## WHAT YOU WILL DO
Although the entries contain pictures, the copy should hold only their exact text.

Start of INFORMATION SUPPLIED

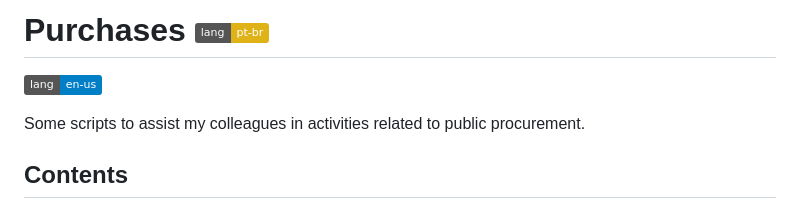
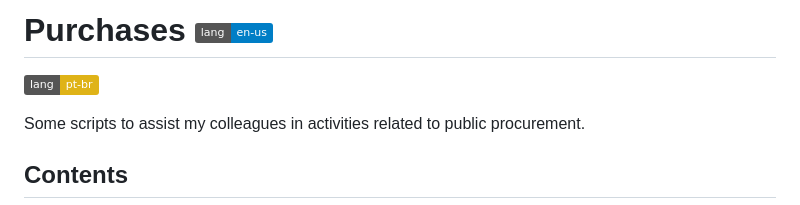
Before and after one commit to fabiofrozza/compras, a Markdown page: README.en-us.md, the part around the change. Drawn GitHub-style; badges without logos.

```diff
--- a/README.en-us.md
+++ b/README.en-us.md
@@ -1,6 +1,6 @@
-# Purchases [![pt-br](https://img.shields.io/badge/lang-pt--br-yellow?style=plastic)](https://github.com/fabiofrozza/compras/tree/main/README.md)
+# Purchases [![en-us](https://img.shields.io/badge/lang-en--us-blue?style=plastic)](https://github.com/fabiofrozza/compras/tree/main/README.en-us.md)
 
-[![en-us](https://img.shields.io/badge/lang-en--us-blue?style=plastic)](https://github.com/fabiofrozza/compras/tree/main/README.en-us.md)
+[![pt-br](https://img.shields.io/badge/lang-pt--br-yellow?style=plastic)](https://github.com/fabiofrozza/compras/tree/main/README.md)
 
 Some scripts to assist my colleagues in activities related to public procurement.
 
```
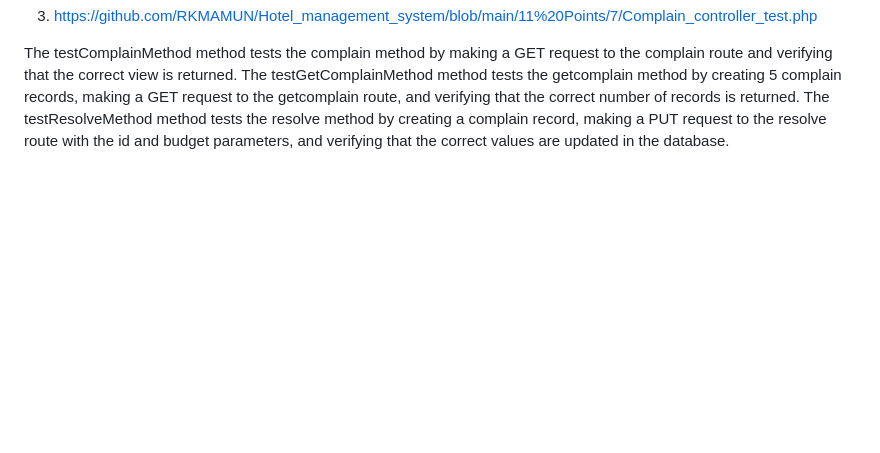
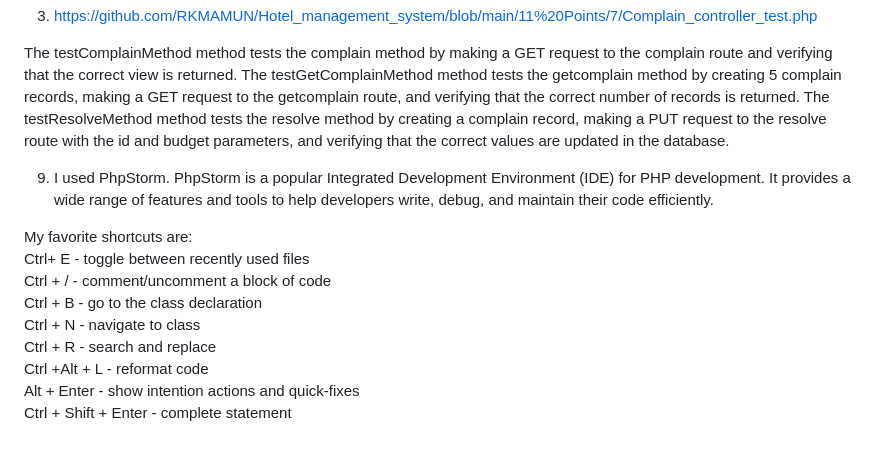
Before and after one commit to RKMAMUN/Hotel_management_system, a Markdown page: README.md, the part around the change. Drawn GitHub-style; blank space fills up the shorter version.

```diff
--- a/README.md
+++ b/README.md
@@ -63,3 +63,20 @@ The testUpdateRoom method tests the updateRoom method by adding a room, updating
 The testComplainMethod method tests the complain method by making a GET request to the complain route and verifying that the correct view is returned.
 The testGetComplainMethod method tests the getcomplain method by creating 5 complain records, making a GET request to the getcomplain route, and verifying that the correct number of records is returned.
 The testResolveMethod method tests the resolve method by creating a complain record, making a PUT request to the resolve route with the id and budget parameters, and verifying that the correct values are updated in the database.
+
+
+
+
+
+
+9. I used PhpStorm. PhpStorm is a popular Integrated Development Environment (IDE) for PHP development. It provides a wide range of features and tools to help developers write, debug, and maintain their code efficiently.
+
+My favorite shortcuts are:<br />
+Ctrl+ E - toggle between recently used files<br />
+Ctrl + / - comment/uncomment a block of code<br />
+Ctrl + B - go to the class declaration<br />
+Ctrl + N - navigate to class<br />
+Ctrl + R - search and replace<br />
+Ctrl +Alt + L - reformat code<br />
+Alt + Enter - show intention actions and quick-fixes<br />
+Ctrl + Shift + Enter - complete statement<br />
```
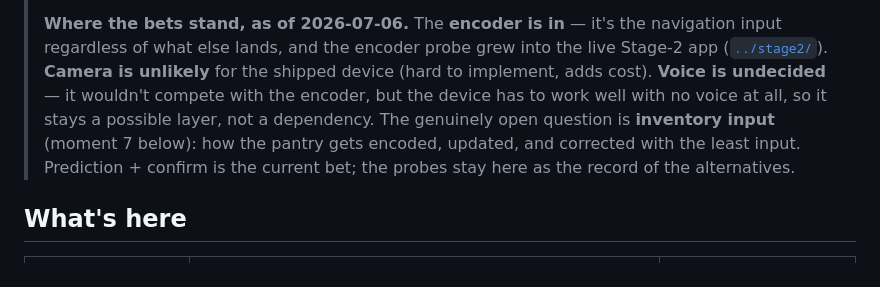
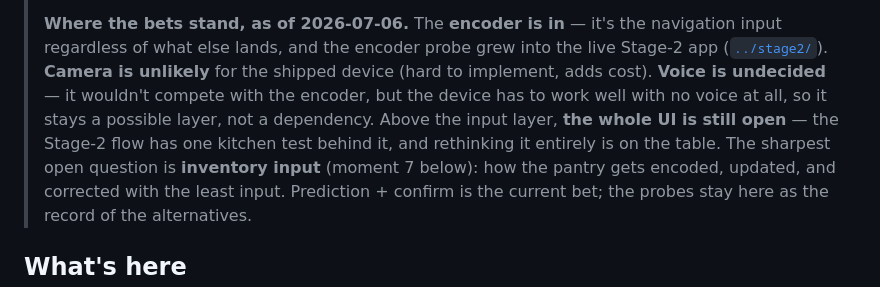
Before and after one commit to JaimeOrtegaxyz/POiO, a Markdown page: mockups/README.md, the part around the change. Drawn GitHub-style.

```diff
--- a/mockups/README.md
+++ b/mockups/README.md
@@ -13,8 +13,10 @@
 > the live Stage-2 app ([`../stage2/`](../stage2/)). **Camera is unlikely** for
 > the shipped device (hard to implement, adds cost). **Voice is undecided** — it
 > wouldn't compete with the encoder, but the device has to work well with no
-> voice at all, so it stays a possible layer, not a dependency. The genuinely
-> open question is **inventory input** (moment 7 below): how the pantry gets
+> voice at all, so it stays a possible layer, not a dependency. Above the input
+> layer, **the whole UI is still open** — the Stage-2 flow has one kitchen test
+> behind it, and rethinking it entirely is on the table. The sharpest open
+> question is **inventory input** (moment 7 below): how the pantry gets
 > encoded, updated, and corrected with the least input. Prediction + confirm is
 > the current bet; the probes stay here as the record of the alternatives.
 
```
Also changed, not shown: CLAUDE.md (+17 -11 lines).
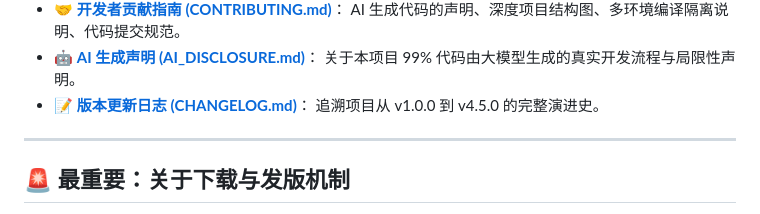
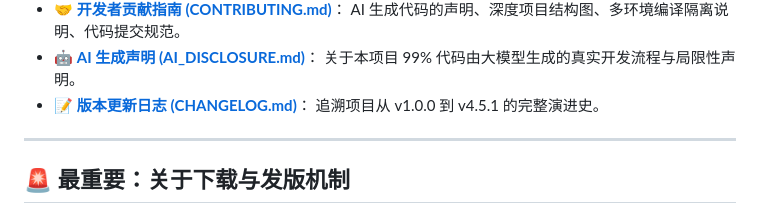
Before and after one commit to styisme/android-nas, a Markdown page: README.md, the part around the change. Drawn GitHub-style.

```diff
--- a/README.md
+++ b/README.md
@@ -42,7 +42,7 @@
 - 🤖 **[AI 生成声明 (AI_DISCLOSURE.md)](docs/AI_DISCLOSURE.md)**：
   关于本项目 99% 代码由大模型生成的真实开发流程与局限性声明。
 - 📝 **[版本更新日志 (CHANGELOG.md)](CHANGELOG.md)**：
-  追溯项目从 v1.0.0 到 v4.5.0 的完整演进史。
+  追溯项目从 v1.0.0 到 v4.5.1 的完整演进史。
 
 ---
 
```
Also changed, not shown: CHANGELOG.md (+32 -0 lines).
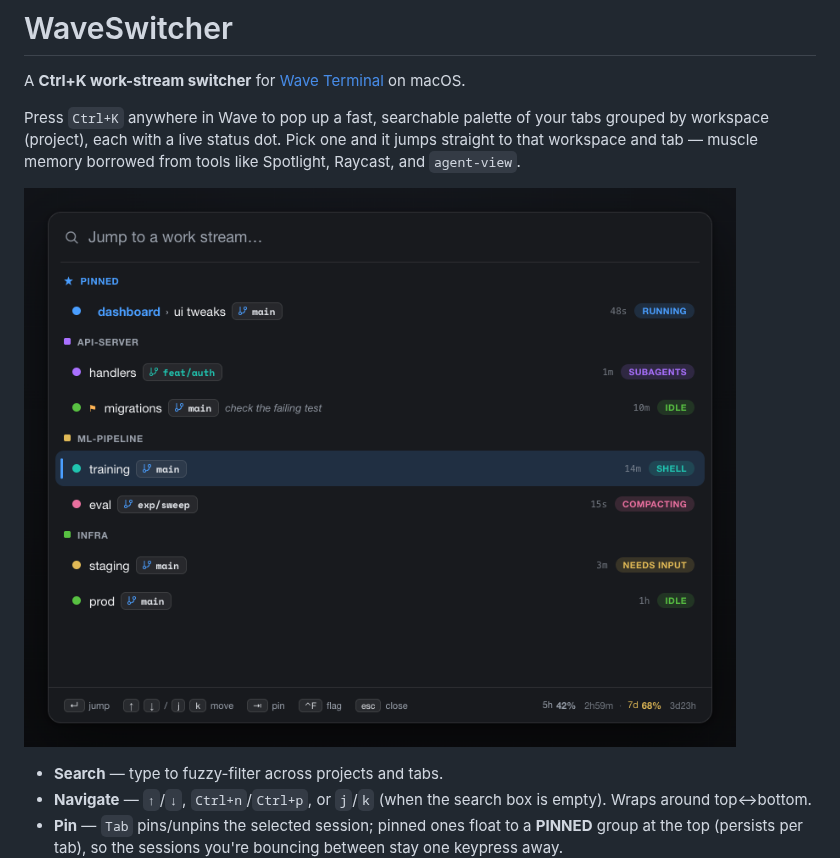
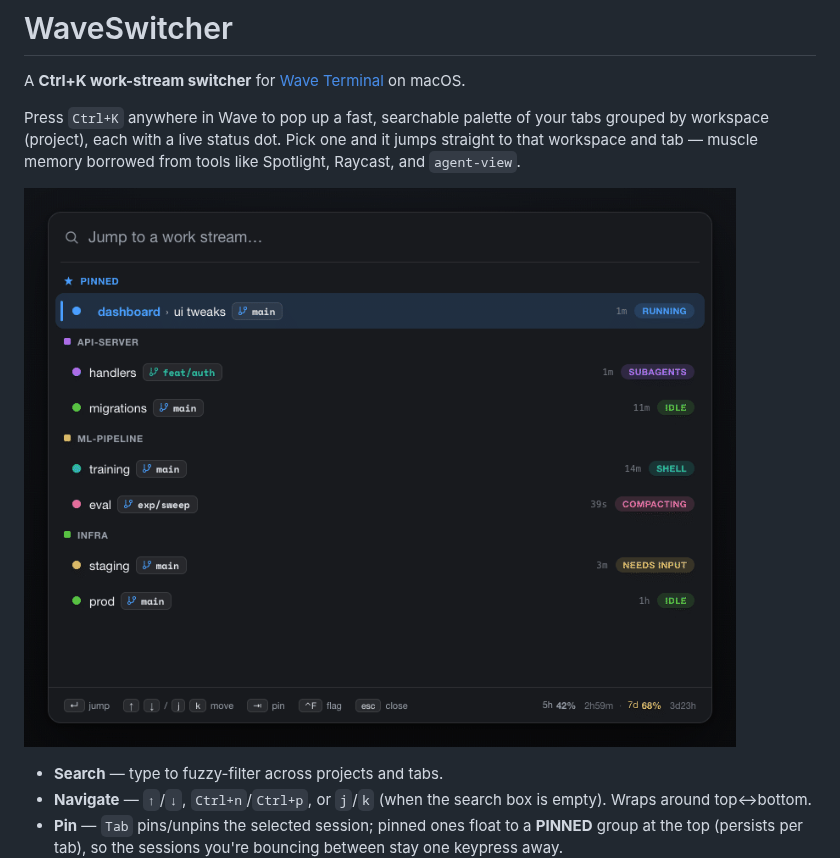
Before and after one commit to doyled-it/wave-switcher, a Markdown page: README.md, the part around the change. GitHub-like rendering; pictures changed too: docs/demo.gif (added), docs/switcher.png (deleted).

Commit message:
docs: add an animated demo GIF of the palette
Replaces the static screenshot with a short animated loop (open, filter by
search, navigate, flag a session), rendered from the real popup UI with generic
sample sessions.

```diff
--- a/README.md
+++ b/README.md
@@ -7,7 +7,7 @@ grouped by workspace (project), each with a live status dot. Pick one and it jum
 straight to that workspace and tab — muscle memory borrowed from tools like
 Spotlight, Raycast, and `agent-view`.
 
-![The WaveSwitcher Ctrl+K palette](docs/switcher.png)
+![WaveSwitcher demo](docs/demo.gif)
 
 - **Search** — type to fuzzy-filter across projects and tabs.
 - **Navigate** — `↑`/`↓`, `Ctrl+n`/`Ctrl+p`, or `j`/`k` (when the search box is empty). Wraps around top↔bottom.
```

End of INFORMATION SUPPLIED

## EXPECTED ANSWER
Before and after one commit to fabiofrozza/compras, a Markdown page: README.en-us.md, the part around the change. Drawn GitHub-style; badges without logos.

```diff
--- a/README.en-us.md
+++ b/README.en-us.md
@@ -1,6 +1,6 @@
-# Purchases [![pt-br](https://img.shields.io/badge/lang-pt--br-yellow?style=plastic)](https://github.com/fabiofrozza/compras/tree/main/README.md)
+# Purchases [![en-us](https://img.shields.io/badge/lang-en--us-blue?style=plastic)](https://github.com/fabiofrozza/compras/tree/main/README.en-us.md)
 
-[![en-us](https://img.shields.io/badge/lang-en--us-blue?style=plastic)](https://github.com/fabiofrozza/compras/tree/main/README.en-us.md)
+[![pt-br](https://img.shields.io/badge/lang-pt--br-yellow?style=plastic)](https://github.com/fabiofrozza/compras/tree/main/README.md)
 
 Some scripts to assist my colleagues in activities related to public procurement.
 
```
Before and after one commit to RKMAMUN/Hotel_management_system, a Markdown page: README.md, the part around the change. Drawn GitHub-style; blank space fills up the shorter version.

```diff
--- a/README.md
+++ b/README.md
@@ -63,3 +63,20 @@ The testUpdateRoom method tests the updateRoom method by adding a room, updating
 The testComplainMethod method tests the complain method by making a GET request to the complain route and verifying that the correct view is returned.
 The testGetComplainMethod method tests the getcomplain method by creating 5 complain records, making a GET request to the getcomplain route, and verifying that the correct number of records is returned.
 The testResolveMethod method tests the resolve method by creating a complain record, making a PUT request to the resolve route with the id and budget parameters, and verifying that the correct values are updated in the database.
+
+
+
+
+
+
+9. I used PhpStorm. PhpStorm is a popular Integrated Development Environment (IDE) for PHP development. It provides a wide range of features and tools to help developers write, debug, and maintain their code efficiently.
+
+My favorite shortcuts are:<br />
+Ctrl+ E - toggle between recently used files<br />
+Ctrl + / - comment/uncomment a block of code<br />
+Ctrl + B - go to the class declaration<br />
+Ctrl + N - navigate to class<br />
+Ctrl + R - search and replace<br />
+Ctrl +Alt + L - reformat code<br />
+Alt + Enter - show intention actions and quick-fixes<br />
+Ctrl + Shift + Enter - complete statement<br />
```
Before and after one commit to JaimeOrtegaxyz/POiO, a Markdown page: mockups/README.md, the part around the change. Drawn GitHub-style.

```diff
--- a/mockups/README.md
+++ b/mockups/README.md
@@ -13,8 +13,10 @@
 > the live Stage-2 app ([`../stage2/`](../stage2/)). **Camera is unlikely** for
 > the shipped device (hard to implement, adds cost). **Voice is undecided** — it
 > wouldn't compete with the encoder, but the device has to work well with no
-> voice at all, so it stays a possible layer, not a dependency. The genuinely
-> open question is **inventory input** (moment 7 below): how the pantry gets
+> voice at all, so it stays a possible layer, not a dependency. Above the input
+> layer, **the whole UI is still open** — the Stage-2 flow has one kitchen test
+> behind it, and rethinking it entirely is on the table. The sharpest open
+> question is **inventory input** (moment 7 below): how the pantry gets
 > encoded, updated, and corrected with the least input. Prediction + confirm is
 > the current bet; the probes stay here as the record of the alternatives.
 
```
Also changed, not shown: CLAUDE.md (+17 -11 lines).
Before and after one commit to styisme/android-nas, a Markdown page: README.md, the part around the change. Drawn GitHub-style.

```diff
--- a/README.md
+++ b/README.md
@@ -42,7 +42,7 @@
 - 🤖 **[AI 生成声明 (AI_DISCLOSURE.md)](docs/AI_DISCLOSURE.md)**：
   关于本项目 99% 代码由大模型生成的真实开发流程与局限性声明。
 - 📝 **[版本更新日志 (CHANGELOG.md)](CHANGELOG.md)**：
-  追溯项目从 v1.0.0 到 v4.5.0 的完整演进史。
+  追溯项目从 v1.0.0 到 v4.5.1 的完整演进史。
 
 ---
 
```
Also changed, not shown: CHANGELOG.md (+32 -0 lines).
Before and after one commit to doyled-it/wave-switcher, a Markdown page: README.md, the part around the change. GitHub-like rendering; pictures changed too: docs/demo.gif (added), docs/switcher.png (deleted).

Commit message:
docs: add an animated demo GIF of the palette
Replaces the static screenshot with a short animated loop (open, filter by
search, navigate, flag a session), rendered from the real popup UI with generic
sample sessions.

```diff
--- a/README.md
+++ b/README.md
@@ -7,7 +7,7 @@ grouped by workspace (project), each with a live status dot. Pick one and it jum
 straight to that workspace and tab — muscle memory borrowed from tools like
 Spotlight, Raycast, and `agent-view`.
 
-![The WaveSwitcher Ctrl+K palette](docs/switcher.png)
+![WaveSwitcher demo](docs/demo.gif)
 
 - **Search** — type to fuzzy-filter across projects and tabs.
 - **Navigate** — `↑`/`↓`, `Ctrl+n`/`Ctrl+p`, or `j`/`k` (when the search box is empty). Wraps around top↔bottom.
```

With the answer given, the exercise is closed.